(Beginning of Given records)

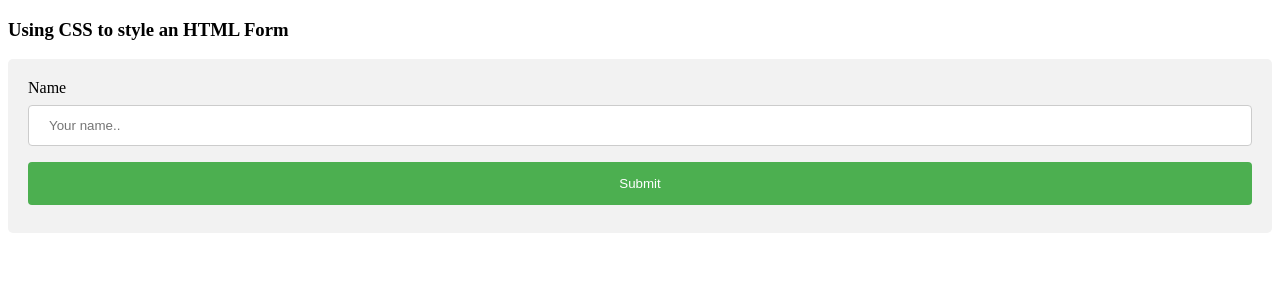
After one commit to MaherElshimy/Practice-Shark, a PHP site: page /add.html in a window 1280 px wide. The commit adds this page. Shown: the top 300 px of the page. Run offline with PHP 8.4, Linux system fonts and the light colour scheme.

Commit message:
Form commit

```diff
--- /dev/null
+++ b/add.html
@@ -0,0 +1,49 @@
+<!DOCTYPE html>
+<html>
+<style>
+input[type=text], select {
+  width: 100%;
+  padding: 12px 20px;
+  margin: 8px 0;
+  display: inline-block;
+  border: 1px solid #ccc;
+  border-radius: 4px;
+  box-sizing: border-box;
+}
+
+input[type=submit] {
+  width: 100%;
+  background-color: #4CAF50;
+  color: white;
+  padding: 14px 20px;
+  margin: 8px 0;
+  border: none;
+  border-radius: 4px;
+  cursor: pointer;
+}
+
+input[type=submit]:hover {
+  background-color: #45a049;
+}
+
+div {
+  border-radius: 5px;
+  background-color: #f2f2f2;
+  padding: 20px;
+}
+</style>
+<body>
+
+<h3>Using CSS to style an HTML Form</h3>
+
+<div>
+  <form action="add.php" method="POST">
+    <label for="fname">Name</label>
+    <input type="text" name="student" placeholder="Your name..">
+
+    <input type="submit" value="Submit">
+  </form>
+</div>
+
+</body>
+</html>
```
Also changed, not shown: add.php (added, +20 -0 lines), index.php (+6 -22 lines).
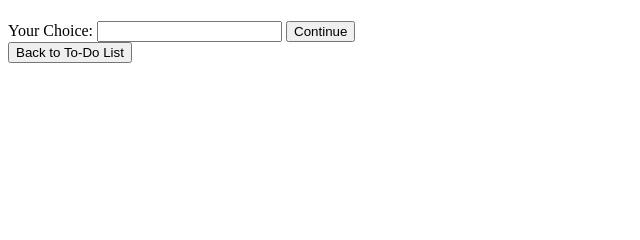
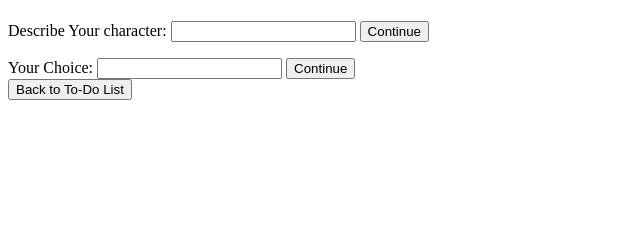
Before and after one commit to NonvegPanda/Hackathon-Project, a Flask app: template templates/game.html in a window 1280 px wide. Shown: the part 106-346 px from the top of the page, without its empty margins (0-640 px from the left). Run offline with Flask 3, Linux system fonts and the light colour scheme; the template is opened without the code that fills it, so the values that code supplies are empty.

Commit message:
editings

```diff
--- a/main.py
+++ b/main.py
@@ -2,8 +2,7 @@ from flask import Flask, render_template, request, redirect, url_for, session
 import google.generativeai as genai
 
 app = Flask(__name__)
-app.secret_key = "your_secret_key"  # Required for session management
-
+app.secret_key = "your_secret_key"
 genai.configure(api_key="AIzaSyC-PJMrcaRgwL_bxSX7FkREzJu5kcVqlEg")
 
 tasks = ['Buy groceries', 'Complete coding tutorial', 'Walk the dog']
@@ -21,16 +20,13 @@ def add_task():
     return redirect(url_for('index'))
 
 @app.route('/complete', methods=['POST'])
-def complete_tasks():
+def complete():
+    global score
     completed_tasks = request.form.getlist('taskCheckbox')
-    score = session.get('score', 0)
 
-    for index in map(int, completed_tasks):
-        if 1 <= index <= len(tasks) and "Completed" not in tasks[index - 1]:
-            tasks[index - 1] += " - Completed"
-            score += 1  # Increment score for each completed task
-
-    session['score'] = score  # Save score in session
+    for i in completed_tasks:
+        tasks[int(i)-1] += " - Completed"
+        score += 1
     return redirect(url_for('index'))
 
 @app.route('/game', methods=['GET', 'POST'])
@@ -43,7 +39,7 @@ def game():
         choice = request.form.get('choice', '')
         prompt = f"Continue the adventure based on this choice: {choice}"
     else:
-        prompt = "Start a new text-based adventure game. The game must be some what fanatasized describe the avaatar of the person build the person as a weak person first  Describe the scenario and give 2-3 choices."
+        prompt = "Start a new text-based adventure game. The game must be some what fanatasized describe the avaatar of the person build the person as a weak person first  Describe the scenario and give 2-3 choices.Please make the scenarios shorter."
 
     response = chat_session.send_message(prompt)
     text = response.text
@@ -51,7 +47,4 @@ def game():
     return render_template('game.html', text=text, score=score)
 
 if __name__ == '__main__':
-
-
-
     app.run(debug=True)
--- a/templates/game.html
+++ b/templates/game.html
@@ -3,11 +3,17 @@
 <head>
     <meta charset="UTF-8">
     <meta name="viewport" content="width=device-width, initial-scale=1.0">
-    <title>MInndsapes Game</title>
+    <title>MIndsapes Game</title>
 </head>
 <body>
     <h1>Mindscapes</h1>
     <h2>Nerves: {{ score }}</h2>
+
+    <form method="POST" action="{{ url_for('game') }}">
+        <label for="character">Describe Your character:</label>
+        <input type="text" id="character" name="character" required>
+        <button type="submit">Continue</button>
+    </form>
 
     <p>{{ text }}</p>
 
--- a/templates/index.html
+++ b/templates/index.html
@@ -28,6 +28,7 @@
         </ul>
         <button type="submit">Complete Selected Tasks</button>
     </form>
+    +
 
     <h2>Adventure Game</h2>
     <p>Click below to play.</p>
```
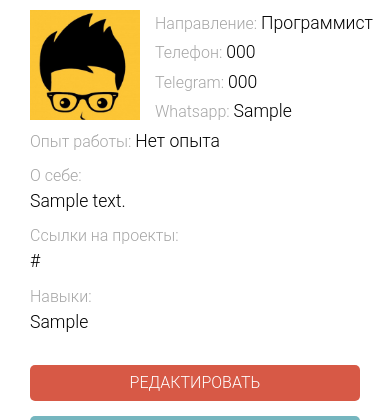
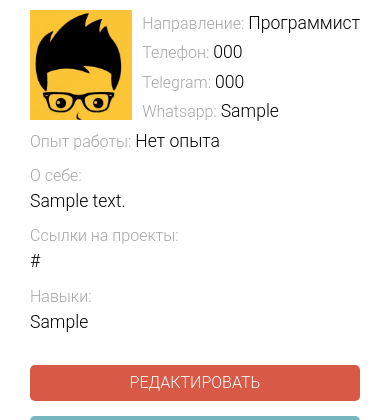
Before and after one commit to captaindamien/Portfolio, a Django app: a page that uses agile_project/portfolio/templates/portfolio/base.html in a window 390 px wide. Shown: the part 156-576 px from the top of the page. Run offline with Django 4.2, Linux system fonts and the light colour scheme; a user stored in the database is signed in; tables that the repository leaves empty hold one stand-in row (values such as "Sample post").

Commit message:
fix:  попрвить стили для картинок в страницах

```diff
--- a/agile_project/portfolio/static/portfolio/css/page1.css
+++ b/agile_project/portfolio/static/portfolio/css/page1.css
@@ -97,6 +97,9 @@
         flex-direction: column;
         align-items: center;
     }
+    .header_logo img {
+        width: 100%;
+    }
 
     .flex-b {
         display: flex;
--- a/agile_project/portfolio/static/portfolio/css/page2.css
+++ b/agile_project/portfolio/static/portfolio/css/page2.css
@@ -37,6 +37,7 @@
     border-radius: 50%;
     border: 2px solid white;
     width: 140px;
+    height: 140px;
     position: absolute;
     bottom:-75px;
     margin-left: auto;
--- a/agile_project/portfolio/static/portfolio/css/style.css
+++ b/agile_project/portfolio/static/portfolio/css/style.css
@@ -78,7 +78,10 @@
 
 .profile_avatarka {
     height: 110px;
-    margin: 0 15px 0 0;
+    object-fit: cover;
+    overflow: hidden;
+    padding: 0;
+    width: 110px;
 }
 
 .profile_row {
@@ -96,6 +99,8 @@
 
 .profile_contacts {
     text-align: left;
+    padding-left: 10px;
+    box-sizing: border-box;
 }
 
 .profile_contacts h3 {
```
Also changed, not shown: agile_project/media/user_avatars/user_3/kisspng-computer-icons-font-awesome-hamburger-button-5ae723a4ebfc72._TNbVpV0.jpg (deleted), agile_project/media/user_avatars/user_3/kisspng-computer-icons-font-awesome-hamburger-button-5ae723a4ebfc72._tWL4ztD.jpg (deleted).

(End of Given records)

→ What is expected:
When you copy the entries above, keep every word exactly and omit the images.

→ Answer for this exercise:
After one commit to MaherElshimy/Practice-Shark, a PHP site: page /add.html in a window 1280 px wide. The commit adds this page. Shown: the top 300 px of the page. Run offline with PHP 8.4, Linux system fonts and the light colour scheme.

Commit message:
Form commit

```diff
--- /dev/null
+++ b/add.html
@@ -0,0 +1,49 @@
+<!DOCTYPE html>
+<html>
+<style>
+input[type=text], select {
+  width: 100%;
+  padding: 12px 20px;
+  margin: 8px 0;
+  display: inline-block;
+  border: 1px solid #ccc;
+  border-radius: 4px;
+  box-sizing: border-box;
+}
+
+input[type=submit] {
+  width: 100%;
+  background-color: #4CAF50;
+  color: white;
+  padding: 14px 20px;
+  margin: 8px 0;
+  border: none;
+  border-radius: 4px;
+  cursor: pointer;
+}
+
+input[type=submit]:hover {
+  background-color: #45a049;
+}
+
+div {
+  border-radius: 5px;
+  background-color: #f2f2f2;
+  padding: 20px;
+}
+</style>
+<body>
+
+<h3>Using CSS to style an HTML Form</h3>
+
+<div>
+  <form action="add.php" method="POST">
+    <label for="fname">Name</label>
+    <input type="text" name="student" placeholder="Your name..">
+
+    <input type="submit" value="Submit">
+  </form>
+</div>
+
+</body>
+</html>
```
Also changed, not shown: add.php (added, +20 -0 lines), index.php (+6 -22 lines).
Before and after one commit to NonvegPanda/Hackathon-Project, a Flask app: template templates/game.html in a window 1280 px wide. Shown: the part 106-346 px from the top of the page, without its empty margins (0-640 px from the left). Run offline with Flask 3, Linux system fonts and the light colour scheme; the template is opened without the code that fills it, so the values that code supplies are empty.

Commit message:
editings

```diff
--- a/main.py
+++ b/main.py
@@ -2,8 +2,7 @@ from flask import Flask, render_template, request, redirect, url_for, session
 import google.generativeai as genai
 
 app = Flask(__name__)
-app.secret_key = "your_secret_key"  # Required for session management
-
+app.secret_key = "your_secret_key"
 genai.configure(api_key="AIzaSyC-PJMrcaRgwL_bxSX7FkREzJu5kcVqlEg")
 
 tasks = ['Buy groceries', 'Complete coding tutorial', 'Walk the dog']
@@ -21,16 +20,13 @@ def add_task():
     return redirect(url_for('index'))
 
 @app.route('/complete', methods=['POST'])
-def complete_tasks():
+def complete():
+    global score
     completed_tasks = request.form.getlist('taskCheckbox')
-    score = session.get('score', 0)
 
-    for index in map(int, completed_tasks):
-        if 1 <= index <= len(tasks) and "Completed" not in tasks[index - 1]:
-            tasks[index - 1] += " - Completed"
-            score += 1  # Increment score for each completed task
-
-    session['score'] = score  # Save score in session
+    for i in completed_tasks:
+        tasks[int(i)-1] += " - Completed"
+        score += 1
     return redirect(url_for('index'))
 
 @app.route('/game', methods=['GET', 'POST'])
@@ -43,7 +39,7 @@ def game():
         choice = request.form.get('choice', '')
         prompt = f"Continue the adventure based on this choice: {choice}"
     else:
-        prompt = "Start a new text-based adventure game. The game must be some what fanatasized describe the avaatar of the person build the person as a weak person first  Describe the scenario and give 2-3 choices."
+        prompt = "Start a new text-based adventure game. The game must be some what fanatasized describe the avaatar of the person build the person as a weak person first  Describe the scenario and give 2-3 choices.Please make the scenarios shorter."
 
     response = chat_session.send_message(prompt)
     text = response.text
@@ -51,7 +47,4 @@ def game():
     return render_template('game.html', text=text, score=score)
 
 if __name__ == '__main__':
-
-
-
     app.run(debug=True)
--- a/templates/game.html
+++ b/templates/game.html
@@ -3,11 +3,17 @@
 <head>
     <meta charset="UTF-8">
     <meta name="viewport" content="width=device-width, initial-scale=1.0">
-    <title>MInndsapes Game</title>
+    <title>MIndsapes Game</title>
 </head>
 <body>
     <h1>Mindscapes</h1>
     <h2>Nerves: {{ score }}</h2>
+
+    <form method="POST" action="{{ url_for('game') }}">
+        <label for="character">Describe Your character:</label>
+        <input type="text" id="character" name="character" required>
+        <button type="submit">Continue</button>
+    </form>
 
     <p>{{ text }}</p>
 
--- a/templates/index.html
+++ b/templates/index.html
@@ -28,6 +28,7 @@
         </ul>
         <button type="submit">Complete Selected Tasks</button>
     </form>
+    +
 
     <h2>Adventure Game</h2>
     <p>Click below to play.</p>
```
Before and after one commit to captaindamien/Portfolio, a Django app: a page that uses agile_project/portfolio/templates/portfolio/base.html in a window 390 px wide. Shown: the part 156-576 px from the top of the page. Run offline with Django 4.2, Linux system fonts and the light colour scheme; a user stored in the database is signed in; tables that the repository leaves empty hold one stand-in row (values such as "Sample post").

Commit message:
fix:  попрвить стили для картинок в страницах

```diff
--- a/agile_project/portfolio/static/portfolio/css/page1.css
+++ b/agile_project/portfolio/static/portfolio/css/page1.css
@@ -97,6 +97,9 @@
         flex-direction: column;
         align-items: center;
     }
+    .header_logo img {
+        width: 100%;
+    }
 
     .flex-b {
         display: flex;
--- a/agile_project/portfolio/static/portfolio/css/page2.css
+++ b/agile_project/portfolio/static/portfolio/css/page2.css
@@ -37,6 +37,7 @@
     border-radius: 50%;
     border: 2px solid white;
     width: 140px;
+    height: 140px;
     position: absolute;
     bottom:-75px;
     margin-left: auto;
--- a/agile_project/portfolio/static/portfolio/css/style.css
+++ b/agile_project/portfolio/static/portfolio/css/style.css
@@ -78,7 +78,10 @@
 
 .profile_avatarka {
     height: 110px;
-    margin: 0 15px 0 0;
+    object-fit: cover;
+    overflow: hidden;
+    padding: 0;
+    width: 110px;
 }
 
 .profile_row {
@@ -96,6 +99,8 @@
 
 .profile_contacts {
     text-align: left;
+    padding-left: 10px;
+    box-sizing: border-box;
 }
 
 .profile_contacts h3 {
```
Also changed, not shown: agile_project/media/user_avatars/user_3/kisspng-computer-icons-font-awesome-hamburger-button-5ae723a4ebfc72._TNbVpV0.jpg (deleted), agile_project/media/user_avatars/user_3/kisspng-computer-icons-font-awesome-hamburger-button-5ae723a4ebfc72._tWL4ztD.jpg (deleted).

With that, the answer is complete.